I know that this post has been a long time coming as I took a break from the March is reading month series almost two weeks ago, but this penultimate online reading post has arrived at last. These are just a few resources that I think would work very effectively at the secondary level, both for leisure reading and academic reading.
I mentioned this site on the forum at the beginning of the month to answer a request by a teacher looking for a way to get several copies of a book into the hands of a large number of students. They all had access to their own laptops, but no books to read. While you don’t have to use laptops in the classroom (a small computer center or single machine would work), ReadPrint contains thousands of free classics (unabridged) online in an easy to read format. Everything from Austen to Wells can be found on this site, providing an excellent resource for those classrooms in which old class sets of books are falling apart, or for teachers that want to provide easy, no excuse (I left my copy of 1984 at home) access to classics. Their Author Index provides easy searching, or you can do a simple Title Search at the top of any page on the site. Each chapter of the books is a separate page, and there’s even a neat “search within the book” feature to help find those memorable quotes, or pick up where you left off reading last time.
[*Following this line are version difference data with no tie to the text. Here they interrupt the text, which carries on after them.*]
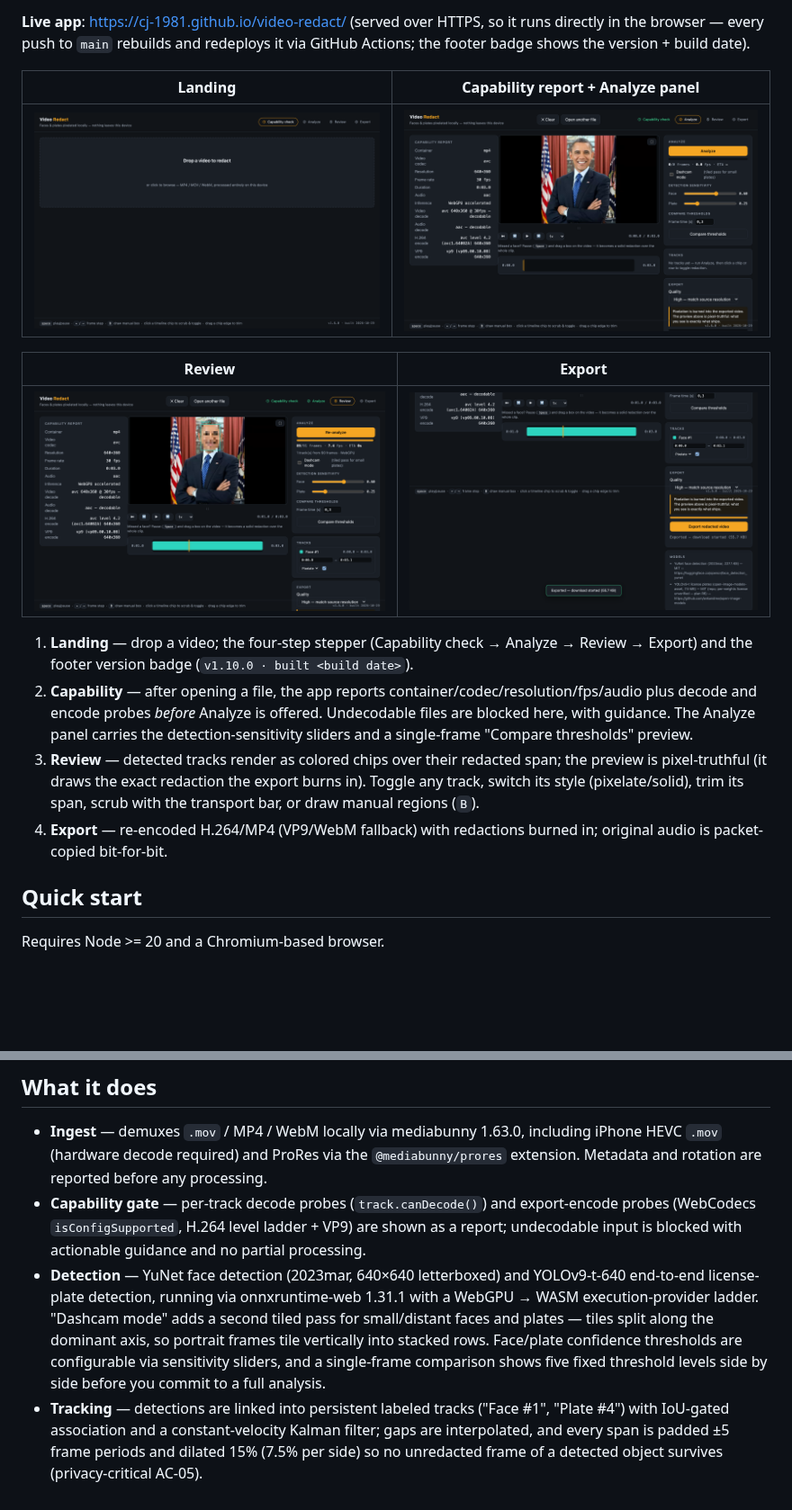
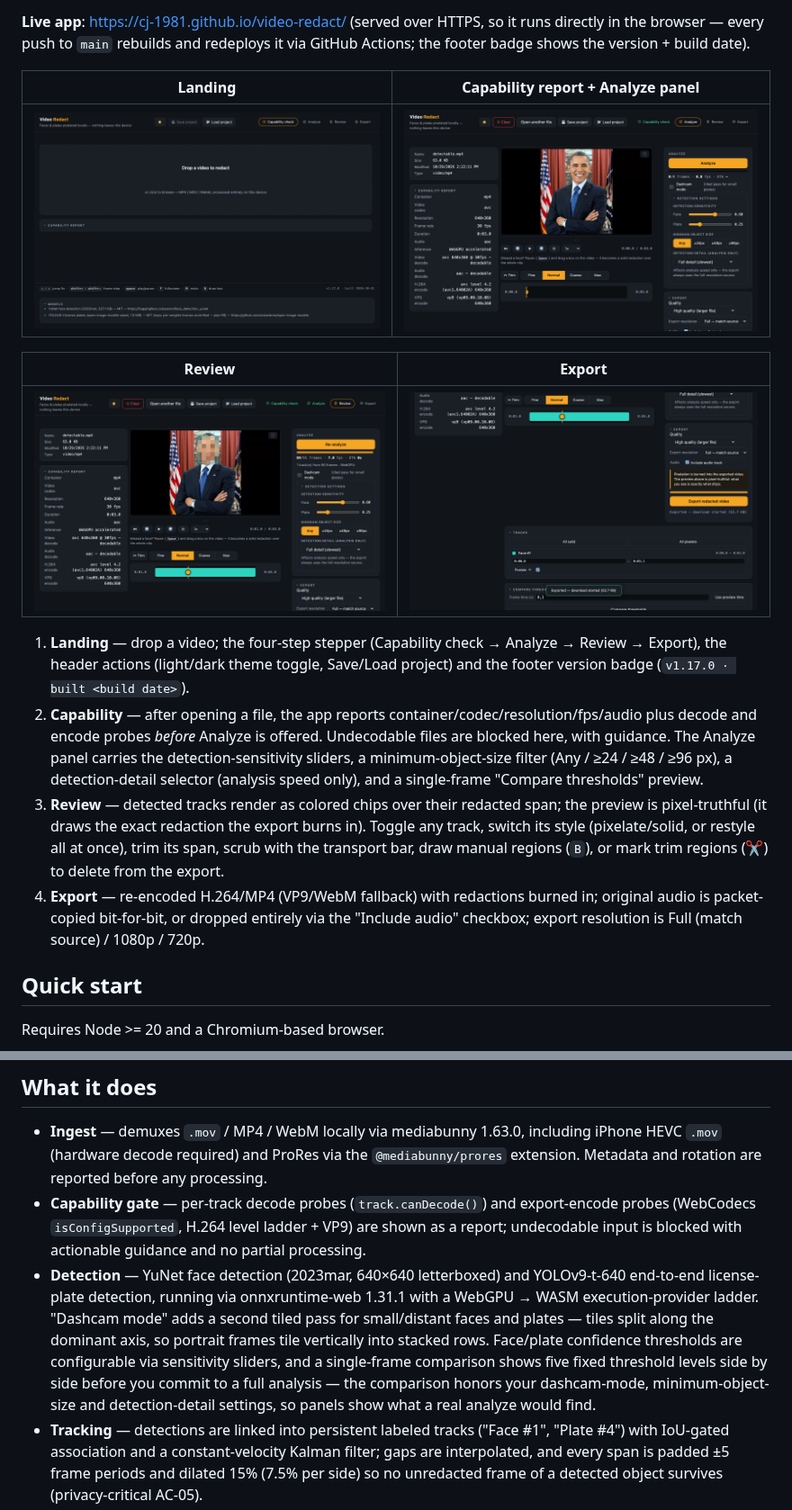
Before and after one commit to CJ-1981/video-redact, a Markdown page: README.md, 2 parts joined by grey strips. Shown at 90% size. Rendered like a GitHub page; pictures changed too: docs/screenshots/01-landing.png, docs/screenshots/02-capability.png, docs/screenshots/03-review.png; blank space fills up the shorter version.

```diff
--- a/README.md
+++ b/README.md
@@ -12,10 +12,10 @@ Local, in-browser video redaction: faces and license plates are detected automat
 | --- | --- |
 | ![Review — pixel-truthful preview, transport bar, timeline chips, track list](docs/screenshots/03-review.png) | ![Export — download started, all steps done](docs/screenshots/04-export.png) |
 
-1. **Landing** — drop a video; the four-step stepper (Capability check → Analyze → Review → Export) and the footer version badge (`v1.10.0 · built <build date>`).
-2. **Capability** — after opening a file, the app reports container/codec/resolution/fps/audio plus decode and encode probes *before* Analyze is offered. Undecodable files are blocked here, with guidance. The Analyze panel carries the detection-sensitivity sliders and a single-frame "Compare thresholds" preview.
-3. **Review** — detected tracks render as colored chips over their redacted span; the preview is pixel-truthful (it draws the exact redaction the export burns in). Toggle any track, switch its style (pixelate/solid), trim its span, scrub with the transport bar, or draw manual regions (`B`).
-4. **Export** — re-encoded H.264/MP4 (VP9/WebM fallback) with redactions burned in; original audio is packet-copied bit-for-bit.
+1. **Landing** — drop a video; the four-step stepper (Capability check → Analyze → Review → Export), the header actions (light/dark theme toggle, Save/Load project) and the footer version badge (`v1.17.0 · built <build date>`).
+2. **Capability** — after opening a file, the app reports container/codec/resolution/fps/audio plus decode and encode probes *before* Analyze is offered. Undecodable files are blocked here, with guidance. The Analyze panel carries the detection-sensitivity sliders, a minimum-object-size filter (Any / ≥24 / ≥48 / ≥96 px), a detection-detail selector (analysis speed only), and a single-frame "Compare thresholds" preview.
+3. **Review** — detected tracks render as colored chips over their redacted span; the preview is pixel-truthful (it draws the exact redaction the export burns in). Toggle any track, switch its style (pixelate/solid, or restyle all at once), trim its span, scrub with the transport bar, draw manual regions (`B`), or mark trim regions (✂) to delete from the export.
+4. **Export** — re-encoded H.264/MP4 (VP9/WebM fallback) with redactions burned in; original audio is packet-copied bit-for-bit, or dropped entirely via the "Include audio" checkbox; export resolution is Full (match source) / 1080p / 720p.
 
 ## Quick start
 
@@ -35,6 +35,6 @@ Then open <http://localhost:8000/dist/index.html>. Or skip the local setup entir
 
 - **Ingest** — demuxes `.mov` / MP4 / WebM locally via mediabunny 1.63.0, including iPhone HEVC `.mov` (hardware decode required) and ProRes via the `@mediabunny/prores` extension. Metadata and rotation are reported before any processing.
 - **Capability gate** — per-track decode probes (`track.canDecode()`) and export-encode probes (WebCodecs `isConfigSupported`, H.264 level ladder + VP9) are shown as a report; undecodable input is blocked with actionable guidance and no partial processing.
-- **Detection** — YuNet face detection (2023mar, 640×640 letterboxed) and YOLOv9-t-640 end-to-end license-plate detection, running via onnxruntime-web 1.31.1 with a WebGPU → WASM execution-provider ladder. "Dashcam mode" adds a second tiled pass for small/distant faces and plates — tiles split along the dominant axis, so portrait frames tile vertically into stacked rows. Face/plate confidence thresholds are configurable via sensitivity sliders, and a single-frame comparison shows five fixed threshold levels side by side before you commit to a full analysis.
+- **Detection** — YuNet face detection (2023mar, 640×640 letterboxed) and YOLOv9-t-640 end-to-end license-plate detection, running via onnxruntime-web 1.31.1 with a WebGPU → WASM execution-provider ladder. "Dashcam mode" adds a second tiled pass for small/distant faces and plates — tiles split along the dominant axis, so portrait frames tile vertically into stacked rows. Face/plate confidence thresholds are configurable via sensitivity sliders, and a single-frame comparison shows five fixed threshold levels side by side before you commit to a full analysis — the comparison honors your dashcam-mode, minimum-object-size and detection-detail settings, so panels show what a real analyze would find.
 - **Tracking** — detections are linked into persistent labeled tracks ("Face #1", "Plate #4") with IoU-gated association and a constant-velocity Kalman filter; gaps are interpolated, and every span is padded ±5 frame periods and dilated 15% (7.5% per side) so no unredacted frame of a detected object survives (privacy-critical AC-05).
 - **Review** — timeline chips with draggable edge handles, per-track redact/keep-visible toggles, and a per-track redaction style (pixelate or solid black), plus a visible draggable scrub handle on the timeline (drag it to scrub — reliably with a desktop mouse too — tap the track to jump, arrow-key steppable when focused). The timeline, scrub handle and Space playback are live the moment a video is loaded — before any analysis — and manual regions drawn pre-analysis are preserved through it. The scrub thumb follows playback even where the frame loop never fires (a `timeupdate` fallback carries it), keyboard shortcuts keep working after clicking any control, and editor mount/tick failures stay isolated (a readable toast — the rest of the app keeps working). Manual regions drawn on the video (`B`) span the whole clip by default and are trimmed via chip edges or per-track start/end inputs. The preview is pixel-truthful (preview and export share the same render code path) with a transport bar (frame stepping, 0.25×–4× speed, audio mute mirrored into the enlarged-preview controls), fullscreen/enlarge mode with auto-hiding overlay controls, and a draggable preview-height handle.
```
Also changed, not shown: other parts of README.md (+12 -8 lines), CHANGELOG.md (+5 -0 lines), docs/README.md (+3 -3 lines), 5 other files.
This beautifully written and well maintained blog (yes, reading blogs is an acceptable exercise in the classroom) is quite an interesting read from the viewpoint of an individual most high school students would be surprised to discover. Sometimes political, often reflective, and occasionally philosophical, this 80 year old retired journalist offers readers a glimpse of American life from the post-World War II era to today. While the author does often take sides on political topics (inlcuding his stance on the Iraq war), his writing is always highly polished, expertly crafted, and his positions well defended, offering high school students prime examples of editorial writing, as well as persuasive writing.
While he does spend more than a few posts discussing his Jewish heritage and pronouncing his pro-Israel viewpoints (which may be a bone of contention for some public educators to share in their classroom), he always does so in a very professional manner, not as a rant. I’ve often found that many students are more willing to connect with a writer when they write about something personal that defines them as a human being. One of the best posts on the blog is a memoir about how the author’s father was deemed a Jewish folk hero in his Bronx neighborhood after cursing the Nazi dirigible, Hindenburg, as it flew overhead, just hours before the airship had its fatal accident. The rest of the blog is populated with well crafted and timely posts on American life. While most adults might not be surprised with the level of professionalism that this blog is written with (the author is a former editor for Business Week and Forbes), I know that many high school students might be surprised to find the views and opinions of someone their grandparent’s age to be pertinent, highly articulated, and thoughtful.
To save on your eyes and my fingers, I’m going to continue this post later in the week as I have more to write about. Especially for those of you that don’t think your students will be turned on by classic literature or the musings of an 80 year old journalist.